Brazil GDP growth was 7.5% last year and the government estimates an optimistic 4.5% growth this year. The investment community doesn’t seem as positive though. London-based Capital Economics says “The current pattern of growth in Brazil is looking particularly unsustainable”. On the growth estimate:
“The firm has penciled in a meager 2.5-percent expansion for Brazil in 2013, believing that consumers have binged too much on credit. That is a shockingly low figure for a country that has become used to being ranked alongside China and India as the world’s hottest big emerging markets.”
Nomura’s Tony Volpon seems to agree by saying that “If you take away a strong labor market and you take away credit you basically get a different Brazil, a much lower growth Brazil”.
For him, Brazil is on course to return to more “boring” rates of growth — just 3.8 percent this year and 3.7 percent in 2012 — barring deeper reforms to improve Brazil’s business environment.
Volpon believes the job market may have entered bubble territory as companies chase scarce workers with higher salaries despite a gathering slowdown.
“Labour productivity is basically crashing in Brazil. Unless companies stop paying these crazy salaries … they are going to destroy their profitability,” he said.
Consumer confidence fell to a two-year low in June, according to a national industry index, and defaults on personal loans rose 22 percent in the first six months of the year, the biggest jump in nine years.

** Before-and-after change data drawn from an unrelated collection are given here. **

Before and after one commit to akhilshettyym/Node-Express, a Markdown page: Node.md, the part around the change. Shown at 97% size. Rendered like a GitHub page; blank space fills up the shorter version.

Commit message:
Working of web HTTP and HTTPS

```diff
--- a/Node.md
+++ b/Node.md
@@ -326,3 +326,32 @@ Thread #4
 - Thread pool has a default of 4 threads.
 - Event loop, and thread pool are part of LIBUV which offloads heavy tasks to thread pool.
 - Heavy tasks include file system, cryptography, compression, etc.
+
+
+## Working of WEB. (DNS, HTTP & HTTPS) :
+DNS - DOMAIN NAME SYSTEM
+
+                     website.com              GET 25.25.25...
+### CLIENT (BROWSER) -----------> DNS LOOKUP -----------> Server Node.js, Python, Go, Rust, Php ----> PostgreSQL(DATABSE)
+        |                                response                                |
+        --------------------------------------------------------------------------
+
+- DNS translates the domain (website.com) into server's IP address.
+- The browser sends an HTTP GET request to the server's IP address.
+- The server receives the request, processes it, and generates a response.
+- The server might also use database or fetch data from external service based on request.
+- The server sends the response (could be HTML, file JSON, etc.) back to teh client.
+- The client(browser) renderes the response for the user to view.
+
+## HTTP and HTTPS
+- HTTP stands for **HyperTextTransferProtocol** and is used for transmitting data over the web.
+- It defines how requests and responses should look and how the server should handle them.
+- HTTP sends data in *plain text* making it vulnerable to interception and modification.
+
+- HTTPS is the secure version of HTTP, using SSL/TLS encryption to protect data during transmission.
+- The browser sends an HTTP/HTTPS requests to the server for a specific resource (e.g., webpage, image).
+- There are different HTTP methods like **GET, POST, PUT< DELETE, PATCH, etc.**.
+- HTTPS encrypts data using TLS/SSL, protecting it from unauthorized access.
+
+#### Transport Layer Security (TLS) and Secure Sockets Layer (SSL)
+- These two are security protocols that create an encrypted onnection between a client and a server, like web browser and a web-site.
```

“You could argue that if the job market deteriorates a little bit those non-performing loans are going to go through the roof.”